Earlier this week, I had a bad experience with Google Maps in which I was directed to a non-existent eye doctor on the other side of town (turn by turn, no less) when the actual doctor was right outside of my neighborhood. I was late for the appointment because of a Google error. What happens if some piece of erroneous data from some webmaster's site makes it into Google's Knowledge Graph, and gets served to me via Google Now when I supposedly need it, only for me to find out that it is completely wrong. Who knows what kinds of mishaps that could bring on?
Maybe Google can keep the errors from becoming too prevalent. I guess we'll see, though I can't say my confidence is incredibly high. Back when Google launched Knowledge Graph I questioned the company about accuracy with regards to Wikipedia vandalism. I was told that Google has quality controls to "try to mitigate this kind of issue," and that Google includes a link so users can tell them when they come across inaccuracies.

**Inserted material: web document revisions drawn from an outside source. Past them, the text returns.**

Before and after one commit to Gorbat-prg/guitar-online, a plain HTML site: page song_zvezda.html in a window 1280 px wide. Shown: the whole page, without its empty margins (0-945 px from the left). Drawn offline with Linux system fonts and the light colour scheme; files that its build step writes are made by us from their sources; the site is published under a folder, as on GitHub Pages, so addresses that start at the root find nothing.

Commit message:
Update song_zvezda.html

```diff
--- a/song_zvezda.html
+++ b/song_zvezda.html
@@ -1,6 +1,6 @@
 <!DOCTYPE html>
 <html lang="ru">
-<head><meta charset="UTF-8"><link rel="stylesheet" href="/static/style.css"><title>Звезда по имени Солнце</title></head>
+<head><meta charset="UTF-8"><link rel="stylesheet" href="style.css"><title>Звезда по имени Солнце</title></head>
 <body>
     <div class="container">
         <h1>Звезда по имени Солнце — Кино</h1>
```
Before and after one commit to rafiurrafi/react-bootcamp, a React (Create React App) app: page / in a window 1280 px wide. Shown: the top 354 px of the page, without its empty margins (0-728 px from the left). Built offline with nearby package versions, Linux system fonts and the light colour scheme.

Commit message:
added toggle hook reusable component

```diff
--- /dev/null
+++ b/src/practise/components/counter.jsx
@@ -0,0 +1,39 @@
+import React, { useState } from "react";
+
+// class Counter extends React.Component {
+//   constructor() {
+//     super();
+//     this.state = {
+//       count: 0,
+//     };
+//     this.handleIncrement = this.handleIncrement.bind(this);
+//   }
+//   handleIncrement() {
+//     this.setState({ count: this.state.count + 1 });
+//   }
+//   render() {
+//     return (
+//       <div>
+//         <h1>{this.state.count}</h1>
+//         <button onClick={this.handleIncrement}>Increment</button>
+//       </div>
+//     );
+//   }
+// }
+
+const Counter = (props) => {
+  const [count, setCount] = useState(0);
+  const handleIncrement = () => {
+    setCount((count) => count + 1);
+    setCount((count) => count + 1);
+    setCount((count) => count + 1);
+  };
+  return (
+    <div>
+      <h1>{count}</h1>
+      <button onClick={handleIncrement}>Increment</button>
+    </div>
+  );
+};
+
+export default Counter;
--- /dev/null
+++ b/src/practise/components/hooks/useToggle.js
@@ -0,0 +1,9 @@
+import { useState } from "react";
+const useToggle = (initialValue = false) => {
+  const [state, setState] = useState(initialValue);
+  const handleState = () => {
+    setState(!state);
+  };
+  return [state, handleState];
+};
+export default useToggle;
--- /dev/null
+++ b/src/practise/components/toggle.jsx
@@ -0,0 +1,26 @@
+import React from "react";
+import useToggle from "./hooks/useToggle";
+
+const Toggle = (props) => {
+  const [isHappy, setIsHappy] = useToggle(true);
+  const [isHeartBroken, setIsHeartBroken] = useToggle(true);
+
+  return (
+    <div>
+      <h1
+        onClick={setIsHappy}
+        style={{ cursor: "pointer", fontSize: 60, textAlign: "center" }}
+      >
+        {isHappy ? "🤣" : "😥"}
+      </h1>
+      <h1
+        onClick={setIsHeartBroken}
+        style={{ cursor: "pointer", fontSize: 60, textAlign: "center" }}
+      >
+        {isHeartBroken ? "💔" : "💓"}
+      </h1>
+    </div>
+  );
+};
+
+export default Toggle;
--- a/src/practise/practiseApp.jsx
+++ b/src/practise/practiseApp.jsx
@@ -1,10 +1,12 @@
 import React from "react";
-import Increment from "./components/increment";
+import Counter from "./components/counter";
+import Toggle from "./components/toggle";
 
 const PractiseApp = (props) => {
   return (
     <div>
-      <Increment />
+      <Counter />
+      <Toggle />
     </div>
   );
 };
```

"Our goal is to be useful," a spokesperson told me. "We realize we’ll never be perfect, just as a person’s or library’s knowledge is never complete, but we will strive to be accurate. More broadly, this is why we engineer 500+ updates to our algorithms every year — we’re constantly working to improve search, and to make things easier for our users.”
But that was before Google Now, and it was when the Knowledge Graph was significantly smaller than it is now. At Google I/O earlier this month, Google announced that Knowledge Graph was up to over 570 million entities (not to mention rolling out in additional languages), and that it continues to grow. Even since then, Google has announced the launch of nutritional information.
It also remains to be seen how well Google is able to keep spam out of the structured data pool. I can't say I've seen any spam from it thus far, but as more and more businesses look to provide Google with this kind of data in hopes of boosting their search visibility, which again, Google is encouraging them to do, and as long as Google moves further and further into this direction, making it harder for businesses to get traditional first-page rankings, it seems likely that more will try to game the system. Maybe they won't be successful. Maybe some will find ways.
The point is that it's still early days for this era of search, and it's hard to say just what it all means for webmasters and for search quality. Either way, things are getting interesting.
Do you like the direction this is all headed in? Share your thoughts in the comments.